Synopsis: Let's be honest. No woman really wants to be alone for the rest of her life. But does being alone mean you're doomed to be miserable forever? Definitely not! And does being single have to equal lonely? No way! You can have the best time of your life when you're single, but you wouldn't know that from our relationship obsessed society, where celebrity magazines devote the majority of their content to who's dating whom and the wedding industry is a $100-billion business. Yet more than a third of marriages end in divorce, and countless other couples languish in unions that shouldn't have happened in the first place.

Don't become a statistic—love yourself and never settle!

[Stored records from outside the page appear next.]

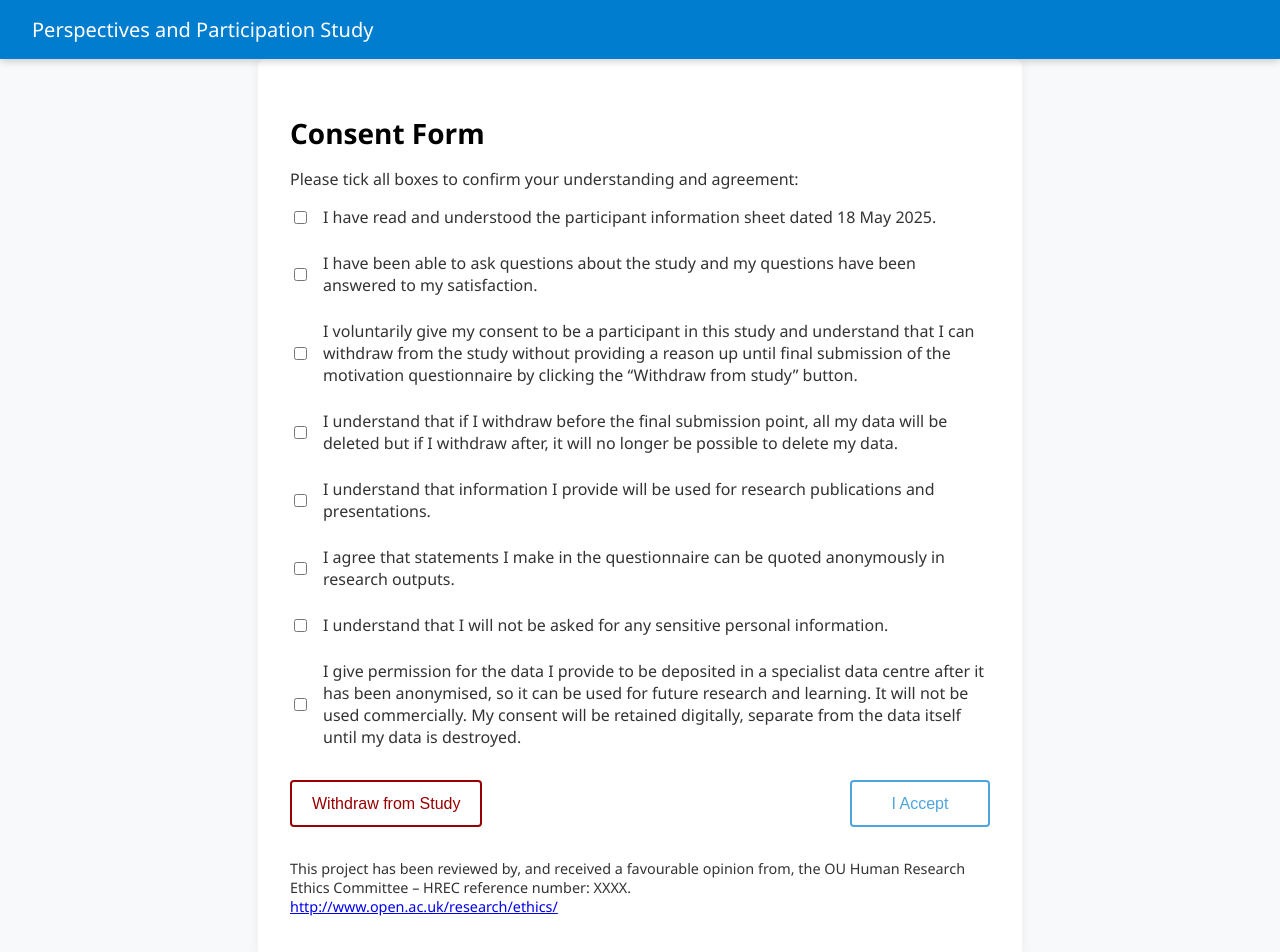
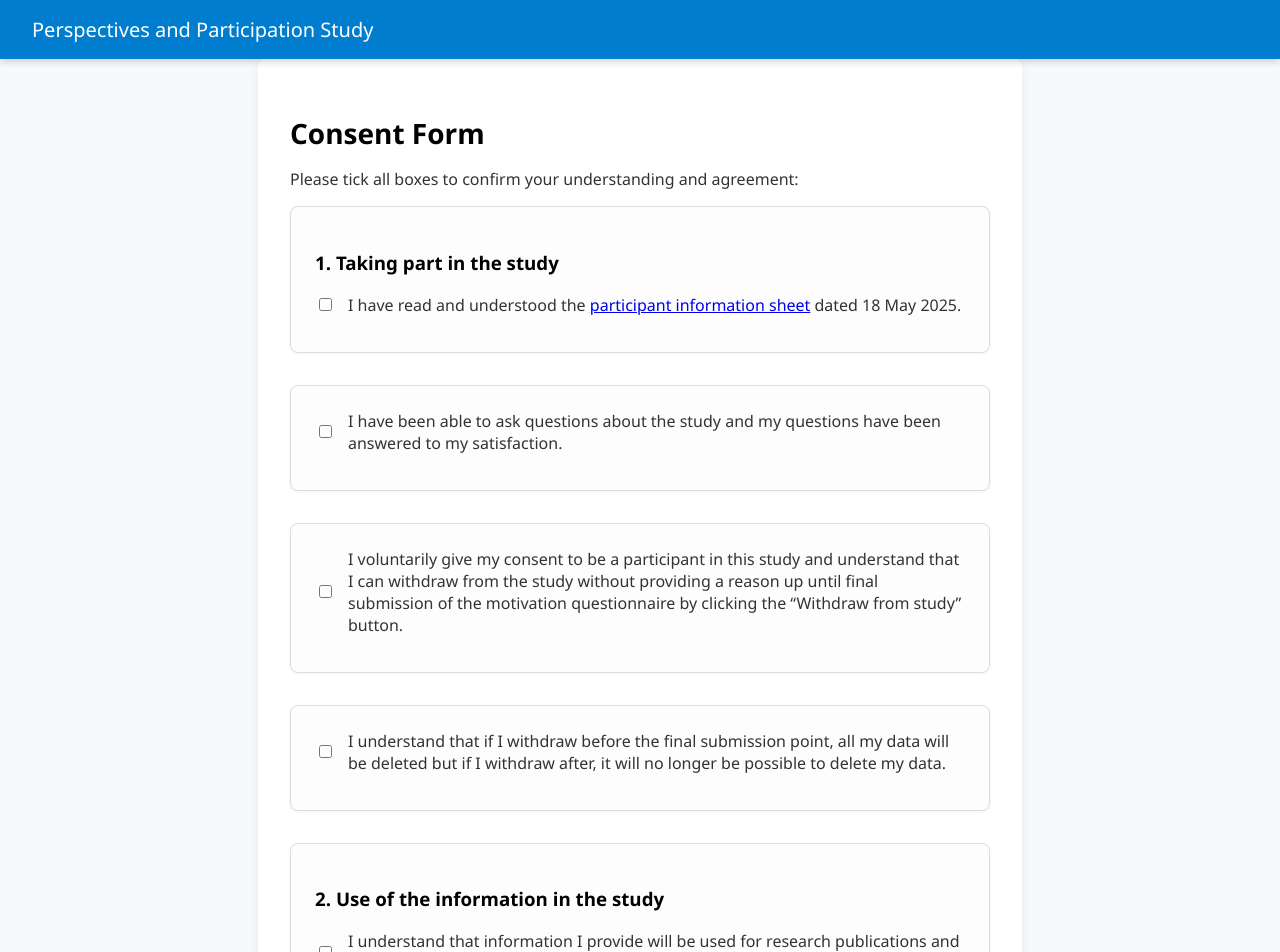
Before and after one commit to sipavitt/perspectives-participation-study, a React (Create React App) app in the folder client/: page /consent in a window 1280 px wide. Shown: the top 952 px of the page. Built offline with nearby package versions, Linux system fonts and the light colour scheme.

Commit message:
Update ConsentForm.jsx

```diff
--- a/client/src/components/ConsentForm.jsx
+++ b/client/src/components/ConsentForm.jsx
@@ -18,6 +18,17 @@ const ConsentForm = () => {
     "I give permission for the data I provide to be deposited in a specialist data centre after it has been anonymised, so it can be used for future research and learning. It will not be used commercially. My consent will be retained digitally, separate from the data itself until my data is destroyed."
   ];
 
+  const sectionHeadings = [
+    "1. Taking part in the study",
+    "1. Taking part in the study",
+    "1. Taking part in the study",
+    "1. Taking part in the study",
+    "2. Use of the information in the study",
+    "2. Use of the information in the study",
+    "2. Use of the information in the study",
+    "3. Future use and reuse of the information by others"
+  ];
+
   const handleChange = (index) => {
     const updated = [...checked];
     updated[index] = !updated[index];
@@ -28,14 +39,14 @@ const ConsentForm = () => {
     if (checked.every(Boolean)) {
       try {
         const code = localStorage.getItem('participantCode');
-        await submitConsent({ code, consentGiven: true });  // single boolean
+        await submitConsent({ code, consentGiven: true });
         navigate('/demographics');
       } catch (err) {
         console.error("Consent submission error:", err);
         alert("Error submitting consent. Please try again.");
       }
     } else {
-      alert("Please agree to all items before continuing.");
+      alert("If you have any questions or concerns about the information on this page, please contact the lead researcher before continuing.\n\nIf you are not happy to agree to any of the consent items, please click the “Withdraw from study” button below.\n\nDo not proceed unless you are fully comfortable taking part.");
     }
   };
 
@@ -45,14 +56,25 @@ const ConsentForm = () => {
       <p>Please tick all boxes to confirm your understanding and agreement:</p>
 
       {consentText.map((text, i) => (
-        <div key={i} className="question-block">
+        <div key={i} className="survey-section">
+          {i === 0 || sectionHeadings[i] !== sectionHeadings[i - 1] ? (
+            <h3>{sectionHeadings[i]}</h3>
+          ) : null}
           <label style={{ display: 'flex', alignItems: 'center' }}>
             <input
               type="checkbox"
               checked={checked[i]}
               onChange={() => handleChange(i)}
             />
-            <span style={{ marginLeft: '0.5rem' }}>{text}</span>
+            <span style={{ marginLeft: '0.5rem' }}>
+              {i === 0 ? (
+                <>
+                  I have read and understood the <a href="/assets/docs/20250518%20-%20Participant%20Information%20Sheet.pdf" target="_blank" rel="noopener noreferrer">participant information sheet</a> dated 18 May 2025.
+                </>
+              ) : (
+                text
+              )}
+            </span>
           </label>
         </div>
       ))}
```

Jen Schefft knows that better than almost anyone. In 2003, she got engaged in front of millions of people on television's The Bachelor, only to see it end nine months later when the relationship just wasn't right anymore. A year later, she turned down an engagement on The Bachelorette, and the backlash was relentless. She was labeled a "spinster" by a celebrity magazine, and a noted national talk-show host remarked that she would be "a bachelorette for the rest of her life."

This is a terrible message to send to the millions of sensational single women out there, and in Better Single Than Sorry Schefft makes it her mission to let women know that it's better to be single than to be in a relationship that doesn't make you happy. With testimonials from women of all ages—single, married, in committed relationships, with children (even single moms) and without—this book tells you how to let go of your fear of being alone and how to love yourself andnever settle for a relationship that is anything less than you deserve.

Written in a conversational style, as if talking with your best friend, Schefft helps you navigate the pressures of a culture that places an unhealthy importance on being in a relationship and shows you how to find happiness in work, home, and the simple pleasures of everyday life. Above all, she shows you how it's far, far better to be single than sorry. Being single is a time to have fun, learn new things, grow, and blossom—not a time to feel desperate or depressed, so cherish it!

Recommended Reading:
Deal Breakers : When to Work on a Relationship and When to Walk Away by Bethany Marshall
Nice Girls Don't Get Rich : 75 Avoidable Mistakes Women Make with Money by Lois P. Frankel
Welcome To Your Crisis : How to Use the Power of Crisis to Create the Life You Want by Laura Day